Just as Zach Randolph led the way against the Lakers, he did so again against the Kings with 22 points and 10 rebounds, but yesterday's game wasn't just about Z-Bo. Marc Gasol, despite still not looking like he knows where he is all the time, had 19 points, 8 rebounds, and 9 assists, and Mike Conley also had 19 points and 9 assists. The play of these three guys goes a long way to smooth over any issues the Grizzlies may be having system-wise. The offense in general was much improved against Sacramento, though; the Grizzlies' ball movement was impeccable, and the crisp and smart passing got them some easy baskets that they weren't getting two weeks ago. That was an encouraging development.
The bench didn't really do much. Mike Miller played almost 21 minutes and didn't attempt a shot, according to the box score. I watched the game and I feel like I remember him taking at least one, but... Mike Miller serves almost no purpose if he's not going to attempt a single field goal. Quincy Pondexter's play has improved, but he's still not playing at the level he's capable of. Kosta Koufos was a bright spot, scoring six and grabbing six rebounds in only 13 minutes of play.
Joerger continues to tweak the rotation. The nine-man rotation he played in Los Angeles on Friday expanded to ten on Sunday, but only because Ed Davis played 2 minutes and attempted one shot. The Miller/Pondexter/Bayless/Koufos bench seems to get the job done, but one has to wonder whether it would've been better to play one of the young guys if Mike Miller was going to do nothing but grab 3 rebounds and make an assist.

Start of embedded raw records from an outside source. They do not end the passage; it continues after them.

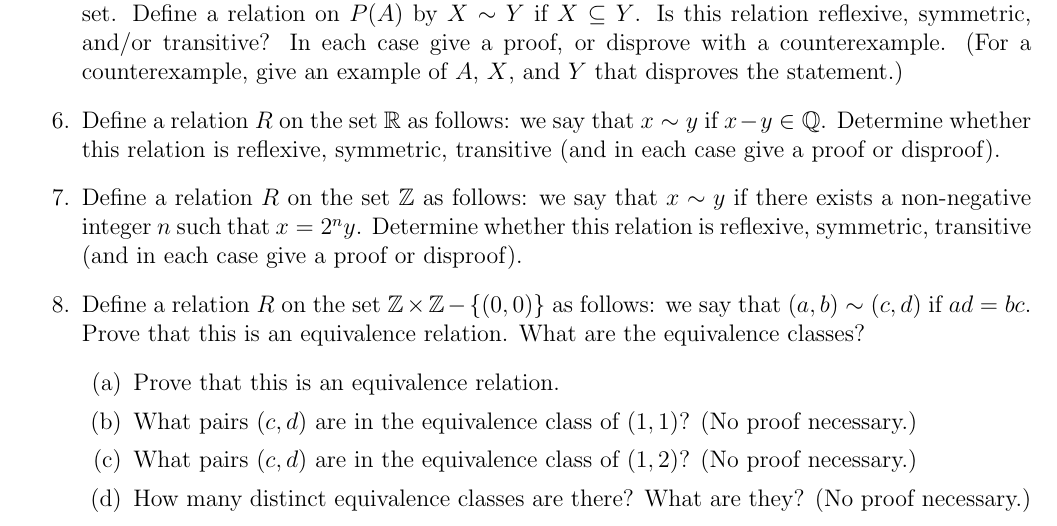
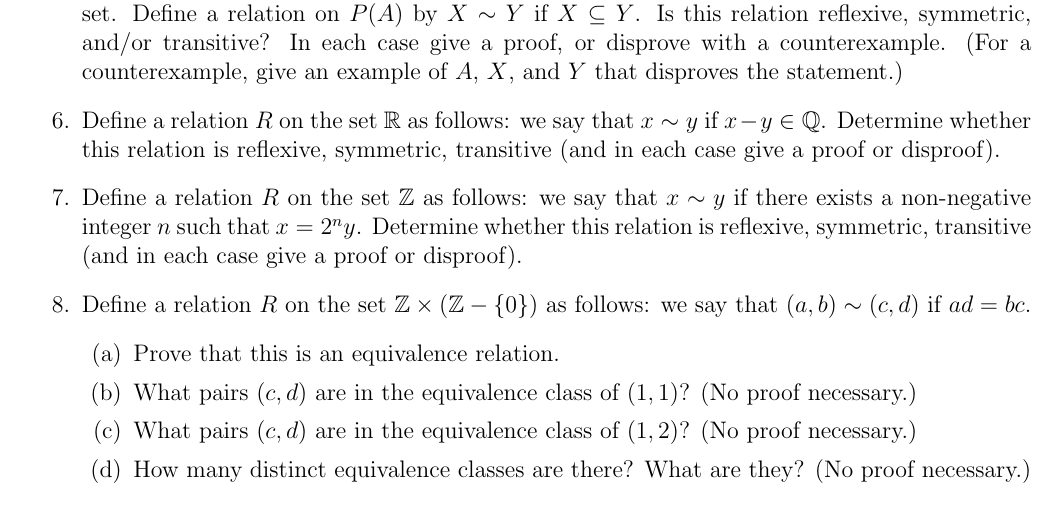
Before and after one commit to dmzb/dmzb.github.io, a LaTeX problem sheet (teaching/2023Fall220/assignments-math-220.tex): part of page 19 of 21, cut so that both start at the same text. Compiled offline with pdfLaTeX.

Commit message:
updated 220 hw

```diff
--- a/teaching/2023Fall220/assignments-math-220.tex
+++ b/teaching/2023Fall220/assignments-math-220.tex
@@ -893,7 +893,9 @@ There will be one problem verbatim from the second page of Handout 12 (on compos
 
 \item Define a relation $R$ on the set $\mathbb{Z}$ as follows: we say that $x \sim y$ if there exists a non-negative integer $n$ such that $x = 2^ny$. Determine whether this relation is reflexive, symmetric, transitive (and in each case give a proof or disproof).
 
-\item Define a relation $R$ on the set $\mathbb{Z}\times \mathbb{Z} - \{(0,0)\}$ as follows: we say that $(a,b) \sim (c,d)$ if $ad = bc$. Prove that this is an equivalence relation. What are the equivalence classes?
+\item
+
+  Define a relation $R$ on the set $\mathbb{Z}\times \left(\mathbb{Z} - \{0\}\right)$ as follows: we say that $(a,b) \sim (c,d)$ if $ad = bc$.
  \begin{enumerate}
  \item Prove that this is an equivalence relation.
  \item What pairs $(c,d)$ are in the equivalence class of $(1,1)$? (No proof necessary.)
```
Also changed, not shown: teaching/2023Fall220/assignments-math-220.pdf.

The defense continues to be pretty awful. Kings players had no trouble getting into the lane—which is unsurprising, because everyone else is doing it—and the Grizzlies let a 20-point lead shrink to just 3 in a massive Kings run across the third and fourth quarters before tightening up and putting the game away. I'm not sure why the defense is so bad—that is, I'm not sure why they're playing as poorly on defense as they are—but they're going to have to get that turned around going forward. As it stands, they've won close games against bad teams by scoring just enough to get over the hump. That's not going to cut it...

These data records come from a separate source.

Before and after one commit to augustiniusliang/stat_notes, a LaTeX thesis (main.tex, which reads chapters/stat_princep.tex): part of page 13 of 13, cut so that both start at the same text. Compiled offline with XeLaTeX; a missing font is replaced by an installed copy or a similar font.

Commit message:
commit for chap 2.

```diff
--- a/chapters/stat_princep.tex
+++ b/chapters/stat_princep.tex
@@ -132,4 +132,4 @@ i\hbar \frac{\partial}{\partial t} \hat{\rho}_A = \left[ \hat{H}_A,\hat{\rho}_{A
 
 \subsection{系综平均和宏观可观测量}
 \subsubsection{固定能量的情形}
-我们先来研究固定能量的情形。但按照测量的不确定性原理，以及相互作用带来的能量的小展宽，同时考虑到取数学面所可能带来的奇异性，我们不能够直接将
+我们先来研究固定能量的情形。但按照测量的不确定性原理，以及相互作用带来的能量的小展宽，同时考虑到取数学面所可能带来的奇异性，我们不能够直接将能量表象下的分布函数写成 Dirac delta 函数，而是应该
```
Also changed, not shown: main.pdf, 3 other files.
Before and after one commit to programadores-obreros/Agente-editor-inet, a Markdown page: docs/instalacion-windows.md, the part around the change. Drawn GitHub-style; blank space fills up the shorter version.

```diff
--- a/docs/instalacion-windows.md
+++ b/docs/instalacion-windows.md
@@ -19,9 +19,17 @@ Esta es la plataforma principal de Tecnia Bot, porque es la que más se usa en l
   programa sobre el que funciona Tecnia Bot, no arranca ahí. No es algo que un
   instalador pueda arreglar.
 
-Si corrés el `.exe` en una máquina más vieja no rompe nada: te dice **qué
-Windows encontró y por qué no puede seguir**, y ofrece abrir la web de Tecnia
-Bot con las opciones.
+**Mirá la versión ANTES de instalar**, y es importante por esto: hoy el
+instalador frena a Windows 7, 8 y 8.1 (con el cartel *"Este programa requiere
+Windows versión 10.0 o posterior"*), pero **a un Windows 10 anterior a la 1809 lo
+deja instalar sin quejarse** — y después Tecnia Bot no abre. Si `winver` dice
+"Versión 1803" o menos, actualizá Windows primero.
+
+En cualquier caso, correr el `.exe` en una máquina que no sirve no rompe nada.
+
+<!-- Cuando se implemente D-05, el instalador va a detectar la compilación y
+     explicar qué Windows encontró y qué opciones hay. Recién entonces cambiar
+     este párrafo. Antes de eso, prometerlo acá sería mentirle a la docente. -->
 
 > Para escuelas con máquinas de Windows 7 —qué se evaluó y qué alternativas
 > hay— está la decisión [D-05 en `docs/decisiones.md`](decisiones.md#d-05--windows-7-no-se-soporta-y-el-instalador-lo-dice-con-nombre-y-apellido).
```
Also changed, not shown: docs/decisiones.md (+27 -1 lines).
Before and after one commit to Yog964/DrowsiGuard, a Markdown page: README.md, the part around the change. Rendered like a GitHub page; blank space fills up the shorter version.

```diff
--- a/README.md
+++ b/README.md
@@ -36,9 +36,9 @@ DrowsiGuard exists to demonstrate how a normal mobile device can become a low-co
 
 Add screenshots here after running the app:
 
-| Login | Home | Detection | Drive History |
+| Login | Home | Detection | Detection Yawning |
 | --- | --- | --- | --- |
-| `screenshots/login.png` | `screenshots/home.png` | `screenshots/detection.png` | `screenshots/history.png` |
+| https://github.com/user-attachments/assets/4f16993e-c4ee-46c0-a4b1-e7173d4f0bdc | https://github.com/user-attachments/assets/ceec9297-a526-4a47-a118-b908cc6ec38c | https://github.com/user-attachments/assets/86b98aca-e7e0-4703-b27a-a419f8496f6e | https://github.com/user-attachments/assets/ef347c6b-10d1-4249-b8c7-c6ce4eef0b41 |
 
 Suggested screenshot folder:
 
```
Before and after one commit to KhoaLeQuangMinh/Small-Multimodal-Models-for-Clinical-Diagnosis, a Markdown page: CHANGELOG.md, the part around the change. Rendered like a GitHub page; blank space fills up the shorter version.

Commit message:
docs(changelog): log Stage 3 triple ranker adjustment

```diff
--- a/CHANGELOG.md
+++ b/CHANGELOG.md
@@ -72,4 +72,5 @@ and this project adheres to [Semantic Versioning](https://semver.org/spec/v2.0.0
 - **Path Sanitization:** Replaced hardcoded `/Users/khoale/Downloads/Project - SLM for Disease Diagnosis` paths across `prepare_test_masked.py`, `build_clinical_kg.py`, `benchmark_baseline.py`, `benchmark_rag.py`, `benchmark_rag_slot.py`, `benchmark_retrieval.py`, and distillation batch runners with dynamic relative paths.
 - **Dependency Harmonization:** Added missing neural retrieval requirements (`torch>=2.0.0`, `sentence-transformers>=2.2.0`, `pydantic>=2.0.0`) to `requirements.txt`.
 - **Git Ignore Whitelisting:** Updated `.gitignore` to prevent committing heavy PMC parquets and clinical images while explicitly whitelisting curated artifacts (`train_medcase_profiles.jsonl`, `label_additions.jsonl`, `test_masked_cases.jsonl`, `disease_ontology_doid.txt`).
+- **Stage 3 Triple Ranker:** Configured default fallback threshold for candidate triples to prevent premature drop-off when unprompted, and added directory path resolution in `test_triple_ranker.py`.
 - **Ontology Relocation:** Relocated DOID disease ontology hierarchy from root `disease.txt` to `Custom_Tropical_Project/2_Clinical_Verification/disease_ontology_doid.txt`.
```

The Clippers? Tonight? Seriously?
...tonight, when the Grizzlies take on the Clippers in Los Angeles on the second game of a back-to-back (SEGABABA). The NBA schedule is a curious thing, but I think this Clippers game—yet another matchup in what I think is one of the few genuine rivalries (that is, not completely media-created) in the league—kind of snuck up on everyone because of when it's being played.
The Clippers are sitting at 7-3, with the 2nd highest offensive rating in the league (they're averaging 112.7 points per 100 possessions) and the 27th-ranked defense. What does that mean for tonight's game? It means the Grizzlies had better to figure out how to defend—especially the pick and roll—or they're not going to have a chance tonight. Chris Paul is the Duke Ellington of the pick and roll, and he's going to absolutely shred the Grizzlies' lackluster defense tonight if they come out flat.
Overall, the Clippers improved in the offseason, especially with the addition of J.J. Redick, whom Grizzlies fans coveted. They're not going anywhere this season, that's for sure, and if the Grizzlies want to keep their side of the rivalry intact, they're going to have to dig deep and execute in a way that they haven't yet this season.
This one's going to go one of two ways: (1) the Grizzlies come out and play with heart and intensity and pick up the defense just enough to let Z-Bo beat Blake Griffin into submission while Marc Gasol does mean things to DeAndre Jordan, thus carrying the Grizzlies' offense to a third-straight win. Or (2) the Grizzlies' worse-than-usual defense allows the Clippers to put up 140 points, and we get to see a lot of Calathes, Franklin, and Leuer for a change.
Honestly, if the game starts to get away from them early, don't be surprised if the Grizzlies decide to pull the plug and save their energies for the Golden State game on Wednesday—which isn't a bad strategy at all. Golden State is a team the Grizzlies have proven they can beat, and even with a loss tonight to the Clippers, a win at Golden State means the Grizzlies went 3-1 on this road trip and they'd return home at 6-6, which is far better than some thought they would be at this point, including me in my darker moments of "Why are the Grizzlies bad this year?" angst.
They're a work in progress, and on a SEGABABA I'm not sure they have the defense to clamp down on this Clips team yet. Either way, it'll be interesting to watch.